=== Problem statement ===
The entries below are to be reproduced exactly, with their pictures omitted.

=== Task input ===
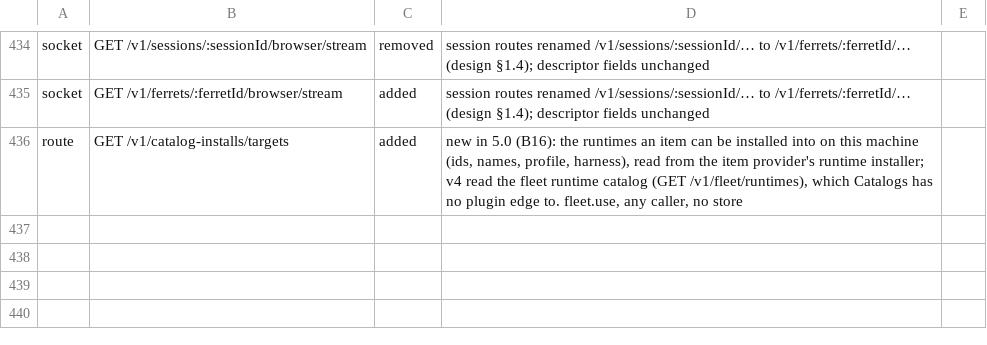
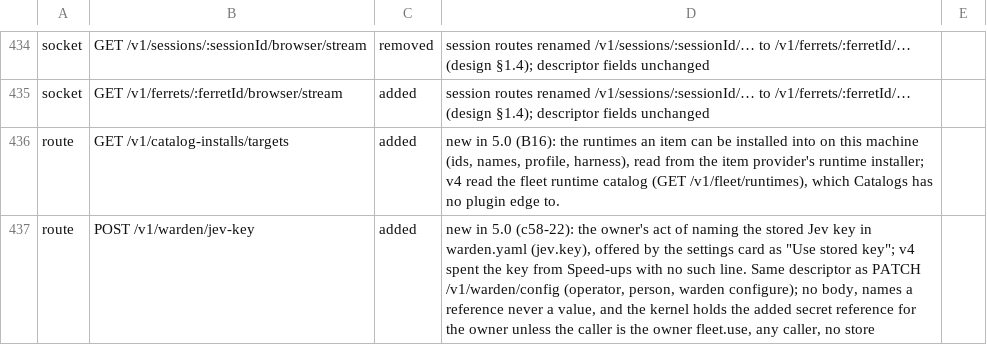
Before and after one commit to kirinnee/ferretry, a TSV file: scripts/validate/descriptor-parity-changes.tsv, drawn as a sheet; only a part is shown, gaps mark what is left out.

Commit message:
feat(warden): name the stored Jev key from the card and log every kernel secret send
The settings card says when a stored Jev key is not named in warden.yaml
(jev.key) and offers "Use stored key", a new POST /v1/warden/jev-key that
writes that one reference as the caller's own act (held for the owner unless
the caller is the owner). The settings read gains jevKey: named | not_named.

Every kernel.secrets.send that puts a plugin's key on a request is now told to
Gate (Admission.secretSent) and written as secrets.used: the secret's name,
plugin, host and outcome kind, never a value.

Closes ports-pending input 27 (warden).

```diff
--- a/scripts/validate/descriptor-parity-changes.tsv
+++ b/scripts/validate/descriptor-parity-changes.tsv
@@ -435,2 +435,3 @@ socket	GET /v1/sessions/:sessionId/browser/stream	removed	session routes renamed
 socket	GET /v1/ferrets/:ferretId/browser/stream	added	session routes renamed /v1/sessions/:sessionId/… to /v1/ferrets/:ferretId/… (design §1.4); descriptor fields unchanged
-route	GET /v1/catalog-installs/targets	added	new in 5.0 (B16): the runtimes an item can be installed into on this machine (ids, names, profile, harness), read from the item provider's runtime installer; v4 read the fleet runtime catalog (GET /v1/fleet/runtimes), which Catalogs has no plugin edge to. fleet.use, any caller, no store
+route	GET /v1/catalog-installs/targets	added	new in 5.0 (B16): the runtimes an item can be installed into on this machine (ids, names, profile, harness), read from the item provider's runtime installer; v4 read the fleet runtime catalog (GET /v1/fleet/runtimes), which Catalogs has no plugin edge to.
+route	POST /v1/warden/jev-key	added	new in 5.0 (c58-22): the owner's act of naming the stored Jev key in warden.yaml (jev.key), offered by the settings card as "Use stored key"; v4 spent the key from Speed-ups with no such line. Same descriptor as PATCH /v1/warden/config (operator, person, warden configure); no body, names a reference never a value, and the kernel holds the added secret reference for the owner unless the caller is the owner fleet.use, any caller, no store
```
Also changed, not shown: 30 other files.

=== Task result ===
Before and after one commit to kirinnee/ferretry, a TSV file: scripts/validate/descriptor-parity-changes.tsv, drawn as a sheet; only a part is shown, gaps mark what is left out.

Commit message:
feat(warden): name the stored Jev key from the card and log every kernel secret send
The settings card says when a stored Jev key is not named in warden.yaml
(jev.key) and offers "Use stored key", a new POST /v1/warden/jev-key that
writes that one reference as the caller's own act (held for the owner unless
the caller is the owner). The settings read gains jevKey: named | not_named.

Every kernel.secrets.send that puts a plugin's key on a request is now told to
Gate (Admission.secretSent) and written as secrets.used: the secret's name,
plugin, host and outcome kind, never a value.

Closes ports-pending input 27 (warden).

```diff
--- a/scripts/validate/descriptor-parity-changes.tsv
+++ b/scripts/validate/descriptor-parity-changes.tsv
@@ -435,2 +435,3 @@ socket	GET /v1/sessions/:sessionId/browser/stream	removed	session routes renamed
 socket	GET /v1/ferrets/:ferretId/browser/stream	added	session routes renamed /v1/sessions/:sessionId/… to /v1/ferrets/:ferretId/… (design §1.4); descriptor fields unchanged
-route	GET /v1/catalog-installs/targets	added	new in 5.0 (B16): the runtimes an item can be installed into on this machine (ids, names, profile, harness), read from the item provider's runtime installer; v4 read the fleet runtime catalog (GET /v1/fleet/runtimes), which Catalogs has no plugin edge to. fleet.use, any caller, no store
+route	GET /v1/catalog-installs/targets	added	new in 5.0 (B16): the runtimes an item can be installed into on this machine (ids, names, profile, harness), read from the item provider's runtime installer; v4 read the fleet runtime catalog (GET /v1/fleet/runtimes), which Catalogs has no plugin edge to.
+route	POST /v1/warden/jev-key	added	new in 5.0 (c58-22): the owner's act of naming the stored Jev key in warden.yaml (jev.key), offered by the settings card as "Use stored key"; v4 spent the key from Speed-ups with no such line. Same descriptor as PATCH /v1/warden/config (operator, person, warden configure); no body, names a reference never a value, and the kernel holds the added secret reference for the owner unless the caller is the owner fleet.use, any caller, no store
```
Also changed, not shown: 30 other files.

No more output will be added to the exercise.